[Web document revisions]
════════════════

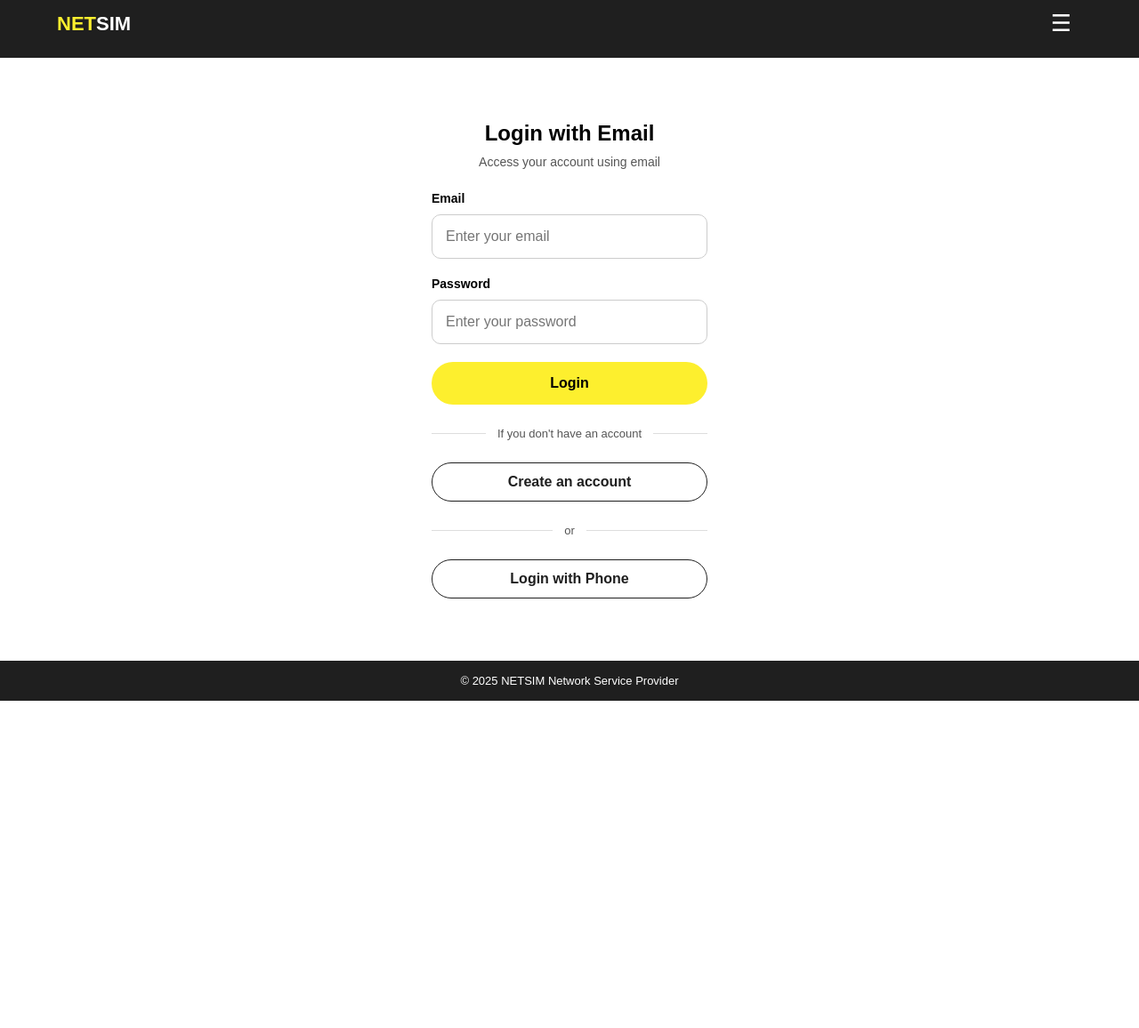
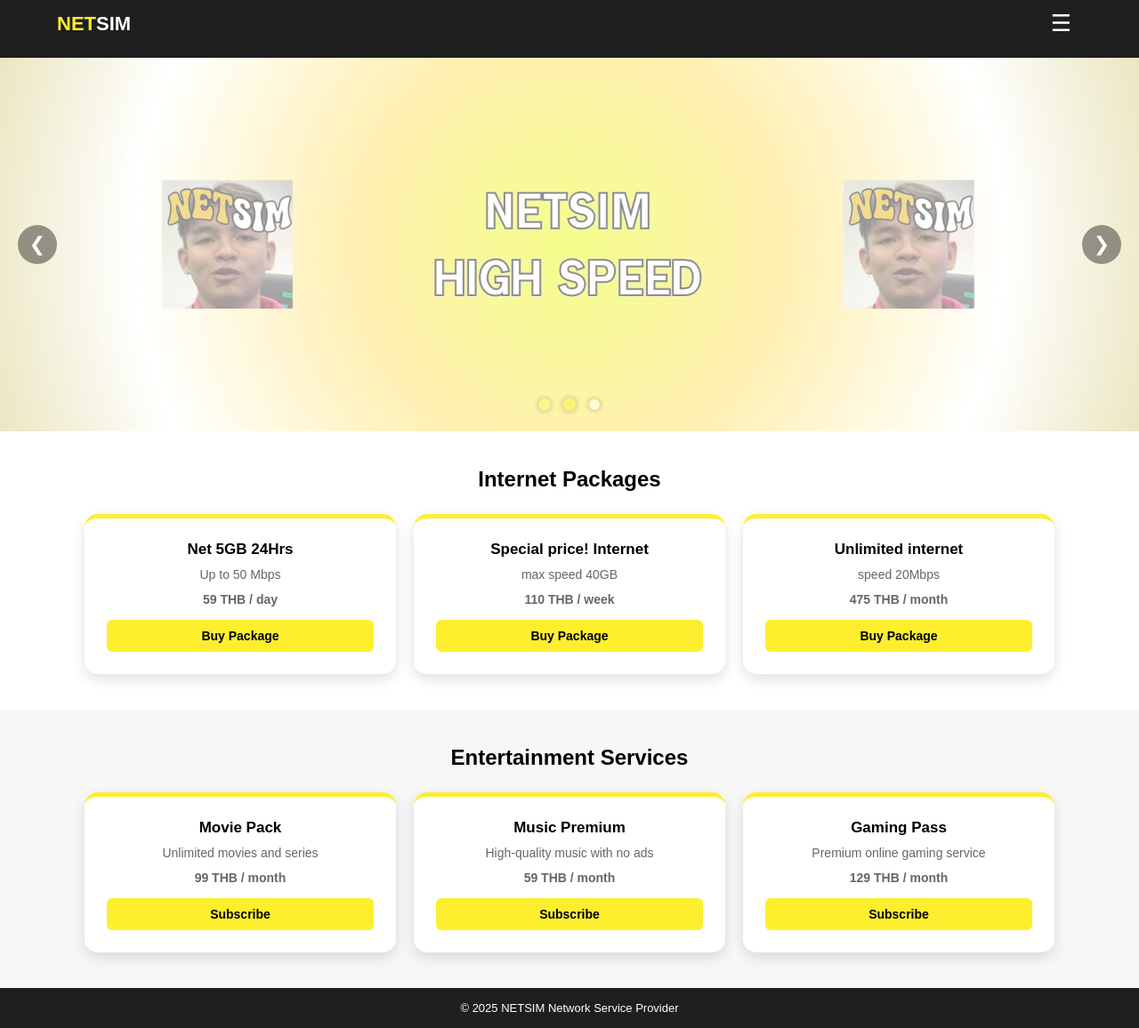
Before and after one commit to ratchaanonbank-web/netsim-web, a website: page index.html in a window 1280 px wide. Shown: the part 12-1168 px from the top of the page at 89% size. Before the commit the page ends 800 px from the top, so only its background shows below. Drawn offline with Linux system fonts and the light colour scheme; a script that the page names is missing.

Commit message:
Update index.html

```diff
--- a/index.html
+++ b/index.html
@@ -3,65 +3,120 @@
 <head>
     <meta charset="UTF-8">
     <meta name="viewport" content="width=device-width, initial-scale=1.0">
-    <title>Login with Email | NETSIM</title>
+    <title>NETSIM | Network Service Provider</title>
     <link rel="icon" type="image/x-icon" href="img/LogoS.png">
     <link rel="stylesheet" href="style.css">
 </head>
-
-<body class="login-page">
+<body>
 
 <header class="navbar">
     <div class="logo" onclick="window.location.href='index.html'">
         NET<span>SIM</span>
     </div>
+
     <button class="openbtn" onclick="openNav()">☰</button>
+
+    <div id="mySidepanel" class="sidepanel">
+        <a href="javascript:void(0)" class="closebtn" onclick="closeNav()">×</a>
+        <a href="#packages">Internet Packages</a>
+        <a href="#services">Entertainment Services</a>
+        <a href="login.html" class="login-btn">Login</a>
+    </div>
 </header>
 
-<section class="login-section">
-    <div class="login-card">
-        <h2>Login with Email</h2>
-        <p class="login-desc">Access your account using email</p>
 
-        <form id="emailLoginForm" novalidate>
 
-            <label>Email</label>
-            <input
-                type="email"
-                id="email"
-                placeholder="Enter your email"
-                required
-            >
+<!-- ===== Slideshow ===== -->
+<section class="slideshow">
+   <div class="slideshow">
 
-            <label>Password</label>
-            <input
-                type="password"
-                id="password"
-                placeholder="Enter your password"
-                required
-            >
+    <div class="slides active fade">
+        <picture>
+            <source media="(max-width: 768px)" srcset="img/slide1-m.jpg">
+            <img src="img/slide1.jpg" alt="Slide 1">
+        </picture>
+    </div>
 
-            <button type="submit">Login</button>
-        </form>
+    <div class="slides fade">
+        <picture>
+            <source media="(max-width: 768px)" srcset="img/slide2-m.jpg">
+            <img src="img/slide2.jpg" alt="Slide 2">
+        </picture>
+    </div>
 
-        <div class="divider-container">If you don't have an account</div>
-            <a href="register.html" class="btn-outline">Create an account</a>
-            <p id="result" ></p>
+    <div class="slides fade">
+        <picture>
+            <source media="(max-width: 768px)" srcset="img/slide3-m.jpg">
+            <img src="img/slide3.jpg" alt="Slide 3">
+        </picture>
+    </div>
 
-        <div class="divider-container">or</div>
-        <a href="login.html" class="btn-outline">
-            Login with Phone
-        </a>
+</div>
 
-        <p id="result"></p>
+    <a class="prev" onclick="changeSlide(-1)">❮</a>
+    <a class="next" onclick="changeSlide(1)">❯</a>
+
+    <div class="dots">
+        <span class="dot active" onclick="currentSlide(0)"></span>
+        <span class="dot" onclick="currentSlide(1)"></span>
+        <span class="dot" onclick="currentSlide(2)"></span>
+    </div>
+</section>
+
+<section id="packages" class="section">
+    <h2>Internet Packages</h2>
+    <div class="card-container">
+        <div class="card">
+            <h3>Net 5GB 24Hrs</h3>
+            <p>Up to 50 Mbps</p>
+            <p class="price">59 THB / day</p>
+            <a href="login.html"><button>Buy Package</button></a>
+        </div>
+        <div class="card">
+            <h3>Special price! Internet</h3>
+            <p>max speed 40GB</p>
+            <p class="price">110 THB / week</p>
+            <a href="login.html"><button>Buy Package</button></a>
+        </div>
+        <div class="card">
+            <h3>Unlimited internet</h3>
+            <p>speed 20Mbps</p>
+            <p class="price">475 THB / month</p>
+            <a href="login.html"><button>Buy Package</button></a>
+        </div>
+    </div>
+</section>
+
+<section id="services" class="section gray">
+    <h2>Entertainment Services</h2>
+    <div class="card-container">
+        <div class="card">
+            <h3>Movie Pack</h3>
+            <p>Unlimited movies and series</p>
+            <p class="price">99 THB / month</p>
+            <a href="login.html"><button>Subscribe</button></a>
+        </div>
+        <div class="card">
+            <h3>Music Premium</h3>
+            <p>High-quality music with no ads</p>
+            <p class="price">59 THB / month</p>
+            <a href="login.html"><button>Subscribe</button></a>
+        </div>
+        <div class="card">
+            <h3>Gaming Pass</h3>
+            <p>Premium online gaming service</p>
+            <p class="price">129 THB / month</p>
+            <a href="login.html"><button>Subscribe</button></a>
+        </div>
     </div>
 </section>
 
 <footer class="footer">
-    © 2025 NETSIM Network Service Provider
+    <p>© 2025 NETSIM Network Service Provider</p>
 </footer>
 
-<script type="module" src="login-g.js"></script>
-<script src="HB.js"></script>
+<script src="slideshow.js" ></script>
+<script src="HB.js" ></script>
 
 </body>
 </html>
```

════════════════

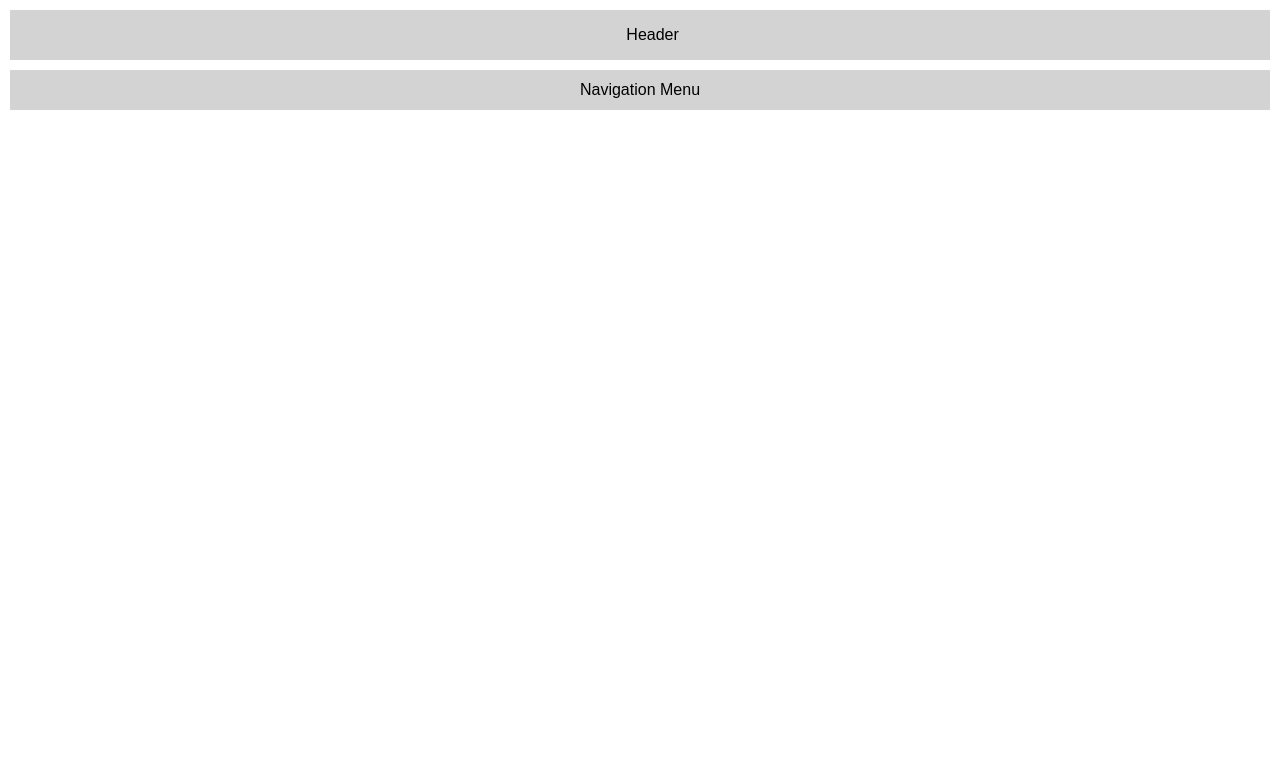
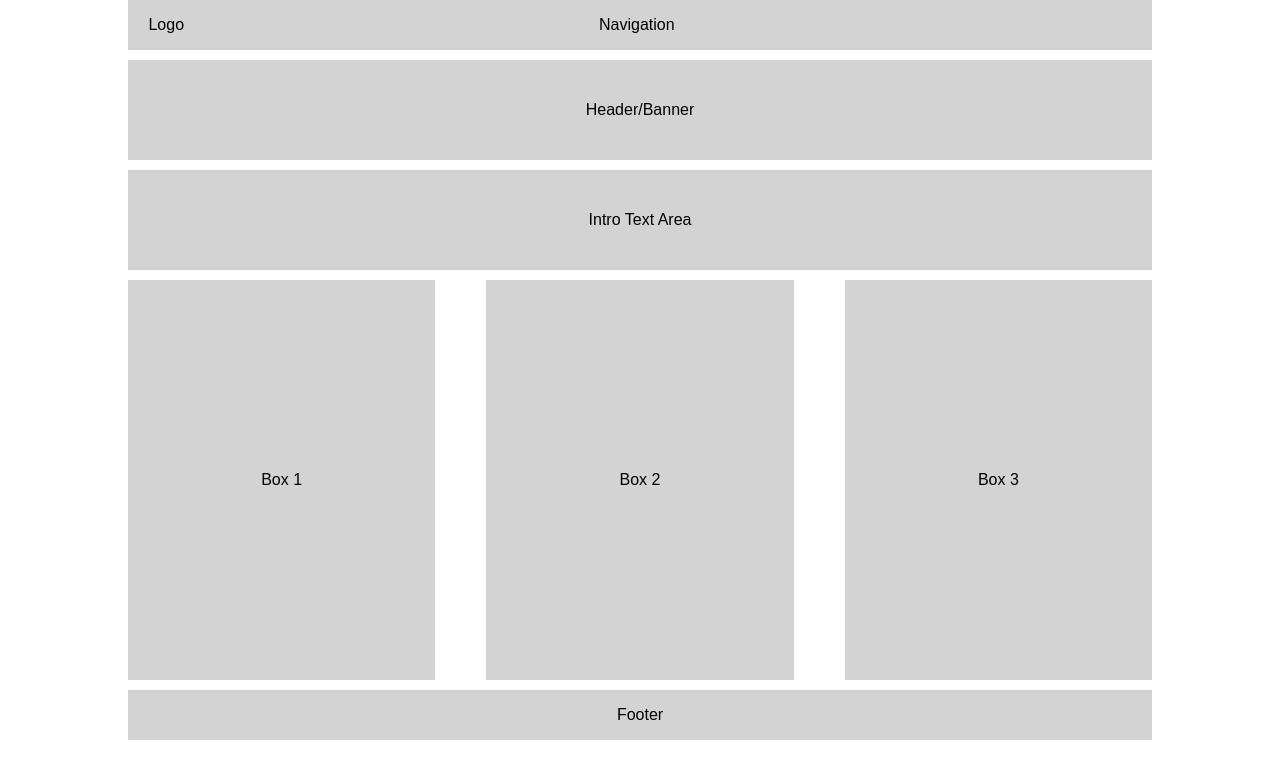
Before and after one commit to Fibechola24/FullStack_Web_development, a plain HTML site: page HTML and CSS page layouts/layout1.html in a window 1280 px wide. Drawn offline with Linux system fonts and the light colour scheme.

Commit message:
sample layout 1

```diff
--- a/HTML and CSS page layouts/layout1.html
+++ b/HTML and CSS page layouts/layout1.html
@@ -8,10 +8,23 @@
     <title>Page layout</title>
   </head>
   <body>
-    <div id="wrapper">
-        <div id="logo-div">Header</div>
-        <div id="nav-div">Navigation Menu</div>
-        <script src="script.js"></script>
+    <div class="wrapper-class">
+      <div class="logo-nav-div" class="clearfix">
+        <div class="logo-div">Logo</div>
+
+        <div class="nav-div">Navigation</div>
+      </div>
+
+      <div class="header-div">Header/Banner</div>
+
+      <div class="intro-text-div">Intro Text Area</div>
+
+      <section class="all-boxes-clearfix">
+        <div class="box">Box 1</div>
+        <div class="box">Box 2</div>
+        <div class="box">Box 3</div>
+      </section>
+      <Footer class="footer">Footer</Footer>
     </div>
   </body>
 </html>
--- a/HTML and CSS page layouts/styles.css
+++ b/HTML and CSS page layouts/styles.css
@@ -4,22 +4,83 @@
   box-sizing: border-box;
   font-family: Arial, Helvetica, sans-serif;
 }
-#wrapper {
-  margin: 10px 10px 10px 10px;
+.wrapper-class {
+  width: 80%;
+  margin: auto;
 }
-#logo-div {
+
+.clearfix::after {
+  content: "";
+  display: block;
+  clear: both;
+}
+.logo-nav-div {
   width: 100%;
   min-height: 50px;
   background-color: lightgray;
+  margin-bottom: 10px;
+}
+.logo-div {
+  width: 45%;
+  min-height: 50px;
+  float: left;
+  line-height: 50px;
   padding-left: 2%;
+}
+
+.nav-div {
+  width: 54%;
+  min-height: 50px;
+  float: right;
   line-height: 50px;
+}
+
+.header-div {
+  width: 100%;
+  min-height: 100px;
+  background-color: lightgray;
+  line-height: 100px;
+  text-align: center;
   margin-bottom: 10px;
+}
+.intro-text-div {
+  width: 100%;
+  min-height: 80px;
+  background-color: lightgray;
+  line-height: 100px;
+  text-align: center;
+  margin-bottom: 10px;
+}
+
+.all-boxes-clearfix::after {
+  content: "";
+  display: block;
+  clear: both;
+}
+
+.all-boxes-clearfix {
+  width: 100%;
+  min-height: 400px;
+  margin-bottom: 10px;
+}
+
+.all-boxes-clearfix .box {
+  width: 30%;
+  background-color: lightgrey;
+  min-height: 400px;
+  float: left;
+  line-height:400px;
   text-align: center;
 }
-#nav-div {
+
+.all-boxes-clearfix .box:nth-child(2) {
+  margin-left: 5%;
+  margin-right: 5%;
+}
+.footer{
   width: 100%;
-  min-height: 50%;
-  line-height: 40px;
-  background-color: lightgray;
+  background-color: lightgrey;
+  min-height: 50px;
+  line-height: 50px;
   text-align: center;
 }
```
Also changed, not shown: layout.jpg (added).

════════════════

* [Prompt]
Report each line in the data above that holds the word "section" by copying it.

* [Task response]
-<section class="login-section">
+<section class="slideshow">
+</section>
+<section id="packages" class="section">
+</section>
+<section id="services" class="section gray">
 </section>
+      <section class="all-boxes-clearfix">
+      </section>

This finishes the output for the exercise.